The rules are written and enforced by the Golf's three governing bodies, the Royal and Anchient (R&A), United States Golf Association (USGA), and Planetary Bodies Golf Organisation (PBGO) which includes planetary satellite moons in the local systems.
The rules of golf have evolved substantially over the last 120 years, with the full set documented on pressed a lithium-gold sheet compound and stored in a secret location underwater just off the Scottish coast near Fife. Previously the rules were on display to the public but, along with many Links courses in the area, the rules are now submerged due to the global warming experienced in the early 21st century.
Key changes to the rules since the beginning of the 21st century include:

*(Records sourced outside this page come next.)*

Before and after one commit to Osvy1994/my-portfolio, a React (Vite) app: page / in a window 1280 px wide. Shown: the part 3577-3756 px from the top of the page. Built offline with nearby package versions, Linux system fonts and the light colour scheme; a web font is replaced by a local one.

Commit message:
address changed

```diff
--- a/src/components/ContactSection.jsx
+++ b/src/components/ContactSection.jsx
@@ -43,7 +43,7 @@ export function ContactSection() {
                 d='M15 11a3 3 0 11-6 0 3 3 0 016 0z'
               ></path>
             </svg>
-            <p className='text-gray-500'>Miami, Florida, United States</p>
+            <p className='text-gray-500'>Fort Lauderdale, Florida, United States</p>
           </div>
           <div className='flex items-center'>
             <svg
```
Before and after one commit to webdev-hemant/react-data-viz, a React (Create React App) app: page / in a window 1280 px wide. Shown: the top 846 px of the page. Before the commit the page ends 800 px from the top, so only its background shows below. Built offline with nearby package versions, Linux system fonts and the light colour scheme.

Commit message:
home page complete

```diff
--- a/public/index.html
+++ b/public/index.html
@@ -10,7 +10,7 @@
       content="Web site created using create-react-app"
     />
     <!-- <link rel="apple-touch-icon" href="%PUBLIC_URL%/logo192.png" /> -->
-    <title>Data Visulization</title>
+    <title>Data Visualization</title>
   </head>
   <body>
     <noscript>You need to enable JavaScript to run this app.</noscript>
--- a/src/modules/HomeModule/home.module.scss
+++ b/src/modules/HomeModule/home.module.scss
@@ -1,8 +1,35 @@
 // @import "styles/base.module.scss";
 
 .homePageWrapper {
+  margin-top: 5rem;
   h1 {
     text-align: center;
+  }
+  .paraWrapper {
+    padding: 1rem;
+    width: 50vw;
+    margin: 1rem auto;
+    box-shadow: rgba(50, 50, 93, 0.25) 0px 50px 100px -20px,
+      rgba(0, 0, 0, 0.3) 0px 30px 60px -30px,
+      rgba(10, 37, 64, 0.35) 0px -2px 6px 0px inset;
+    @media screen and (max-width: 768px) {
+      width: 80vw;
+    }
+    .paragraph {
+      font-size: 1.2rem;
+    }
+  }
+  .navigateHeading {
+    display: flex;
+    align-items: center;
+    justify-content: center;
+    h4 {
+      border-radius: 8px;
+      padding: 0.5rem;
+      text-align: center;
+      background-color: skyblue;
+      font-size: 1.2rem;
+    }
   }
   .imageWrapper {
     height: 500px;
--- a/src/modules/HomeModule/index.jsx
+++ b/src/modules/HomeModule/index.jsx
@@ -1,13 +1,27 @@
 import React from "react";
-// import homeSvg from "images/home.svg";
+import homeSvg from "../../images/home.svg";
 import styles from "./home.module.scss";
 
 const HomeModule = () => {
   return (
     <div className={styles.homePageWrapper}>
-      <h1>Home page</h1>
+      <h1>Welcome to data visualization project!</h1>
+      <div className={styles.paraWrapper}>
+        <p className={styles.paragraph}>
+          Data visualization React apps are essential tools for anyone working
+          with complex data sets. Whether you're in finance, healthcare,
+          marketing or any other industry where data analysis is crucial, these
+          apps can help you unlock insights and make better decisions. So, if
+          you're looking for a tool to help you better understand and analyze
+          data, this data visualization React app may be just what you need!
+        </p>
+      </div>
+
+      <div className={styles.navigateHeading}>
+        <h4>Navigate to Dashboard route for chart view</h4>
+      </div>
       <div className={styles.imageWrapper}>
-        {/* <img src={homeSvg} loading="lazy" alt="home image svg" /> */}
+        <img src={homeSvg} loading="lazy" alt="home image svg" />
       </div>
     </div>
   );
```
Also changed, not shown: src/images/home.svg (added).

- Introduction of the PBGO body as the third governing arm of the sport. This was widely seen as a necessary move to placate inhabitants of Earth's Moon who saw the Earth-based version of the sport unsuitable for their home environment.
- Introduction of a low gravity rule set, whereby lengthening of courses and widening of holes allows regulation scores to be obtained when compared to a g0 environment. On planetary bodies with gravity of g0 or stronger the hole is of a minimum regulation size, and courses are around 8000 yards in length. As gravity weakens past g0 the hole grows and course length increases.
- Scrapping of the out-of-bounds rule, where balls are now permitted to be dropped where last crossing the margin of the OOB stake, similar to water hazards. This is particularly required in low gravity situations where a walk back to the tee could be several miles.